Arachnids

Ticks

Ticks have a life cycle incorporating incomplete metamorphosis. Adult ticks feed and mate on mammals. Engorged females drop to the ground and lay eggs. The eggs hatch, producing six-legged larvae, called seed ticks. The seed tick moults twice, passing through an eight-legged nymphal stage before reaching maturity. A blood meal must be taken before each moult can occur. Ticks are classified as one-, two-, or three-host ticks, depending on how many times they drop off, moult, and seek a new animal. A one-host tick remains on the animal from the seed-tick stage to maturity. A two-host tick drops off the initial host to moult from larva to nymph. The adult seeks a second animal for the final blood meal before final moult to adult. The three-host tick drops to the ground for each moult, after which a new host is sought.

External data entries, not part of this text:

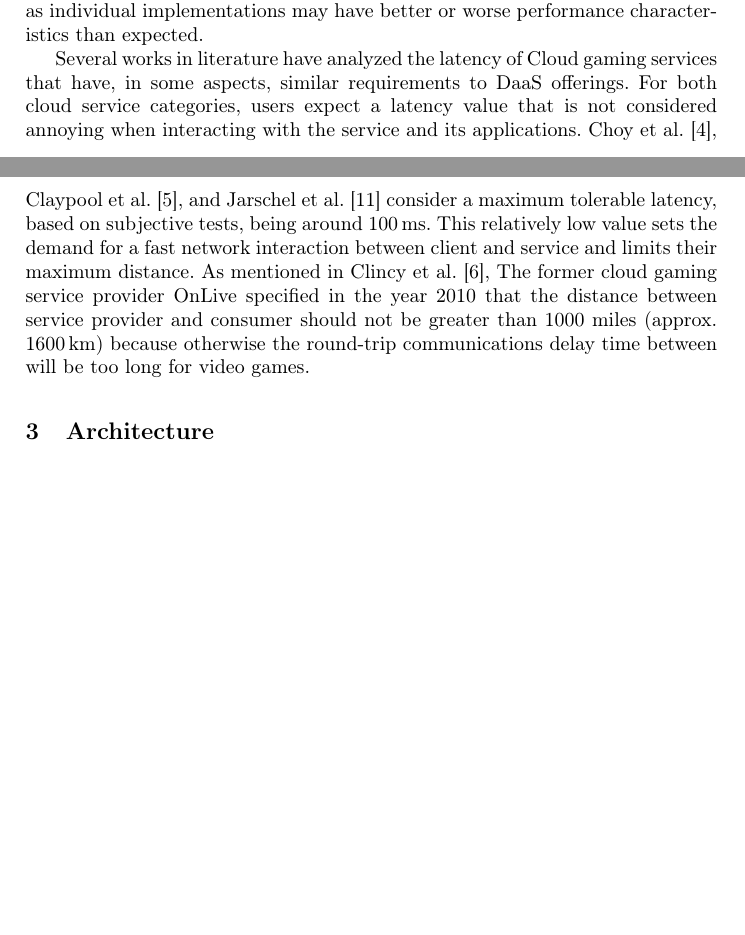
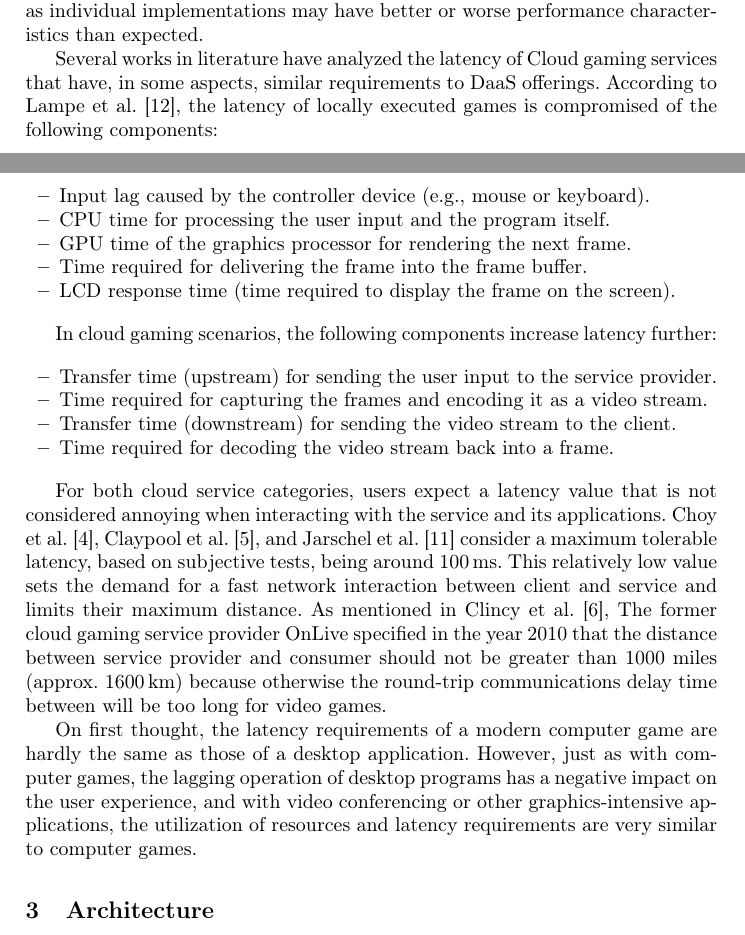
Before and after one commit to christianbaun/daas-design-paper-2024, a LaTeX thesis (paper.tex): two parts of pages 2 and 3 of 14 before the commit and two parts of pages 2 and 3 of 15 after it, joined at a grey line, cut so that both start at the same text, the shorter picture padded with empty space. Compiled offline with pdfLaTeX.

Commit message:
More content for section Related Work

```diff
--- a/paper.tex
+++ b/paper.tex
@@ -82,7 +82,28 @@ Celesti et al.~\cite{celesti2016improving} implemented in 2016 a DaaS using Open
 
 Magana et al.~\cite{magana2019remote} compared in 2019 the most popular remote desktop protocols and software implementations. The authors analyzed five protocols: PCoIP used in the Amazon WorkSpaces, Microsoft RDP, TeamViewer, VNC, and Citrix Independent Computing Architecture (ICA). In the paper, the network transfer rate and its relation to the quality experienced by the DaaS user are evaluated by assuming three scenarios: using an office software suite, web browsing, and video streaming. One emphasis of the paper is comparing the transfer rate of the different protocols for three scenarios. In the Office Software Suite scenario, the transfer rate is measured and compared when performing several different tasks like opening and editing a document (typing), loading an image, and saving a document. The web browsing scenario covers requesting three different web pages, and for the video streaming scenario, the same YouTube video file was viewed at different resolutions. The authors conclude that RDP requires fewer downstream and upstream network resources for all three scenarios. It is important to understand that the protocols RDP and VNC are implemented in open-source projects and proprietary solutions for many different operating systems. Depending on the different quality levels of the many existing implementations, it is difficult to generalize about the performance of the protocols, as individual implementations may have better or worse performance characteristics than expected.
 
-Several works in literature have analyzed the latency of Cloud gaming services that have, in some aspects, similar requirements to DaaS offerings. For both cloud service categories, users expect a latency value that is not considered annoying when interacting with the service and its applications. Choy et al.~\cite{ChoyWongSimonRosenberg2012}, Claypool et al.~\cite{claypool2010latency}, and Jarschel et al.~\cite{jarschel2011evaluation} consider a maximum tolerable latency, based on subjective tests, being around 100\,ms. This relatively low value sets the demand for a fast network interaction between client and service and limits their maximum distance. As mentioned in Clincy et al.~\cite{clincy2013subjective}, The former cloud gaming service provider OnLive specified in the year 2010 that the distance between service provider and consumer should not be greater than 1000 miles (approx. 1600\,km) because otherwise the round-trip communications delay time between will be too long for video games.
+Several works in literature have analyzed the latency of Cloud gaming services that have, in some aspects, similar requirements to DaaS offerings. According to Lampe et al.~\cite{lampe2014assessing}, the latency of locally executed games is compromised of the following components:
+
+\begin{itemize}
+\item Input lag caused by the controller device (e.g., mouse or keyboard).
+\item CPU time for processing the user input and the program itself.
+\item GPU time of the graphics processor for rendering the next frame.
+\item Time required for delivering the frame into the frame buffer.
+\item LCD response time (time required to display the frame on the screen).
+\end{itemize}
+
+In cloud gaming scenarios, the following components increase latency further:
+
+\begin{itemize}
+\item Transfer time (upstream) for sending the user input to the service provider.
+\item Time required for capturing the frames and encoding it as a video stream.
+\item Transfer time (downstream) for sending the video stream to the client.
+\item Time required for decoding the video stream back into a frame.
+\end{itemize}
+
+For both cloud service categories, users expect a latency value that is not considered annoying when interacting with the service and its applications. Choy et al.~\cite{ChoyWongSimonRosenberg2012}, Claypool et al.~\cite{claypool2010latency}, and Jarschel et al.~\cite{jarschel2011evaluation} consider a maximum tolerable latency, based on subjective tests, being around 100\,ms. This relatively low value sets the demand for a fast network interaction between client and service and limits their maximum distance. As mentioned in Clincy et al.~\cite{clincy2013subjective}, The former cloud gaming service provider OnLive specified in the year 2010 that the distance between service provider and consumer should not be greater than 1000 miles (approx. 1600\,km) because otherwise the round-trip communications delay time between will be too long for video games.
+
+On first thought, the latency requirements of a modern computer game are hardly the same as those of a desktop application. However, just as with computer games, the lagging operation of desktop programs has a negative impact on the user experience, and with video conferencing or other graphics-intensive applications, the utilization of resources and latency requirements are very similar to computer games.
 
 \section{Architecture}
 \label{sec:RecommendDaaSarchitecture}
```
Also changed, not shown: biblio.bib (+9 -0 lines).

A knowledge of the life cycles of ticks is of great practical importance in planning a control program. In some areas control measures must be practiced at regular intervals for sheep to be reared profitably.

Mites

In contrast to ticks, mites complete their entire life cycle, which incorporates incomplete metamorphosis, on the host. This is generally accomplished in 3 to 5 weeks. Mites cannot live for more than several days away from animals and are transmitted by direct body contact between sheep.

  

Insects

Lice

All stages of the louse life cycle, which takes about 3 to 4 weeks, occur on the host. Lice can live for only about a week in the absence of the host. Louse eggs, cemented to animal hair, hatch as larvae, which are small, immature adults. Louse eggs are also called nits. The larvae moult three times before becoming adults.

Sheep Keds

Adult female melophagus produce pupae that undergo a cycle of complete metamorphosis. Pupae are 3 to 4 mm long and require 19 to 36 days to become adults. Maximum amounts of time are required in cold weather, although ked populations are heaviest in autumn and winter months. Completion of the life cycle requires a minimum of 32 days. Engorged females may live up to 8 days off sheep. The life span is 3 to 4 months.

Blowflies

Adult female blowflies deposit their eggs on sheep in areas of moist or rotting flesh. Species of Chrysomyia deposit live larvae. Larvae hatch, feed on skin or other tissues, grow, and moult twice before becoming mature larvae or maggots, some 2 to 19 days after hatching. Maggots drop off sheep and pupate in the ground for about 3 to 7 days before reaching adult stage. Thus, blowflies can complete their life cycle in as short a time as 6 days in hot, moist conditions.


Life cycle of 1 host tick

 


Life cycle of 2 host tick

Note: In any stage of the multi-host tick life cycle, the host may be the same animal, another animal in the same species, or a member of another species


Life cycle of 3 host tick

Note: In any stage of the multi-host tick life cycle, the host may be the same animal, another animal in the same species, or a member of another species

 


Life cycle of mites

 


Life cycle of blowfly

           

Back to Sheep Disease Information 

 

©2017